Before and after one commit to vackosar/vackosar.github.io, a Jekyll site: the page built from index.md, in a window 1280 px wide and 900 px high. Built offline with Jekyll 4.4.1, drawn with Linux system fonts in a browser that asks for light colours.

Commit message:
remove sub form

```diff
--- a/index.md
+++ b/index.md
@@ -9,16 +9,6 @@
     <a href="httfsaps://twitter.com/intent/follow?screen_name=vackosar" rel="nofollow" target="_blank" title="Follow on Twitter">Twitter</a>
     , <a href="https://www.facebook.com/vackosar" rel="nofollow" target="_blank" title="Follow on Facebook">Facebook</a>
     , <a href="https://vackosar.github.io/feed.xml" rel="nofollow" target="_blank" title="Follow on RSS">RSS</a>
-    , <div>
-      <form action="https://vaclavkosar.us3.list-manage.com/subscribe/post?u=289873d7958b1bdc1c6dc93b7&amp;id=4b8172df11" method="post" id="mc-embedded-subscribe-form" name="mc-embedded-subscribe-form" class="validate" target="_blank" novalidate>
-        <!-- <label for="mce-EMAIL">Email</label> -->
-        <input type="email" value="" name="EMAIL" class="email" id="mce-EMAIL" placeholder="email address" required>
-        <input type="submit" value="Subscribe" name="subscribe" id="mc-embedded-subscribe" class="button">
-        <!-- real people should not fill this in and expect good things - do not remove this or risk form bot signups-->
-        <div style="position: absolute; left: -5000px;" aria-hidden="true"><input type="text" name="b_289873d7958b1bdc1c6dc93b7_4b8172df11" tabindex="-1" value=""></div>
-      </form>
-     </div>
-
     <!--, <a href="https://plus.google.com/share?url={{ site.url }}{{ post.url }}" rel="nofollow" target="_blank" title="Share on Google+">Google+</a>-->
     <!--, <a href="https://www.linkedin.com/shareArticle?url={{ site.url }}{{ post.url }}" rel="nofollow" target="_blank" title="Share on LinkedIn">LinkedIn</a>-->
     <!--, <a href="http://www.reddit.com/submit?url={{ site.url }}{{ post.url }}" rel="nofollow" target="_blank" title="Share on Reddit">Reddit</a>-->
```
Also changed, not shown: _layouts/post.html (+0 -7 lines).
::::::::
Set down the material above exactly, in full.

Before and after one commit to vackosar/vackosar.github.io, a Jekyll site: the page built from index.md, in a window 1280 px wide and 900 px high. Built offline with Jekyll 4.4.1, drawn with Linux system fonts in a browser that asks for light colours.

Commit message:
remove sub form

```diff
--- a/index.md
+++ b/index.md
@@ -9,16 +9,6 @@
     <a href="httfsaps://twitter.com/intent/follow?screen_name=vackosar" rel="nofollow" target="_blank" title="Follow on Twitter">Twitter</a>
     , <a href="https://www.facebook.com/vackosar" rel="nofollow" target="_blank" title="Follow on Facebook">Facebook</a>
     , <a href="https://vackosar.github.io/feed.xml" rel="nofollow" target="_blank" title="Follow on RSS">RSS</a>
-    , <div>
-      <form action="https://vaclavkosar.us3.list-manage.com/subscribe/post?u=289873d7958b1bdc1c6dc93b7&amp;id=4b8172df11" method="post" id="mc-embedded-subscribe-form" name="mc-embedded-subscribe-form" class="validate" target="_blank" novalidate>
-        <!-- <label for="mce-EMAIL">Email</label> -->
-        <input type="email" value="" name="EMAIL" class="email" id="mce-EMAIL" placeholder="email address" required>
-        <input type="submit" value="Subscribe" name="subscribe" id="mc-embedded-subscribe" class="button">
-        <!-- real people should not fill this in and expect good things - do not remove this or risk form bot signups-->
-        <div style="position: absolute; left: -5000px;" aria-hidden="true"><input type="text" name="b_289873d7958b1bdc1c6dc93b7_4b8172df11" tabindex="-1" value=""></div>
-      </form>
-     </div>
-
     <!--, <a href="https://plus.google.com/share?url={{ site.url }}{{ post.url }}" rel="nofollow" target="_blank" title="Share on Google+">Google+</a>-->
     <!--, <a href="https://www.linkedin.com/shareArticle?url={{ site.url }}{{ post.url }}" rel="nofollow" target="_blank" title="Share on LinkedIn">LinkedIn</a>-->
     <!--, <a href="http://www.reddit.com/submit?url={{ site.url }}{{ post.url }}" rel="nofollow" target="_blank" title="Share on Reddit">Reddit</a>-->
```
Also changed, not shown: _layouts/post.html (+0 -7 lines).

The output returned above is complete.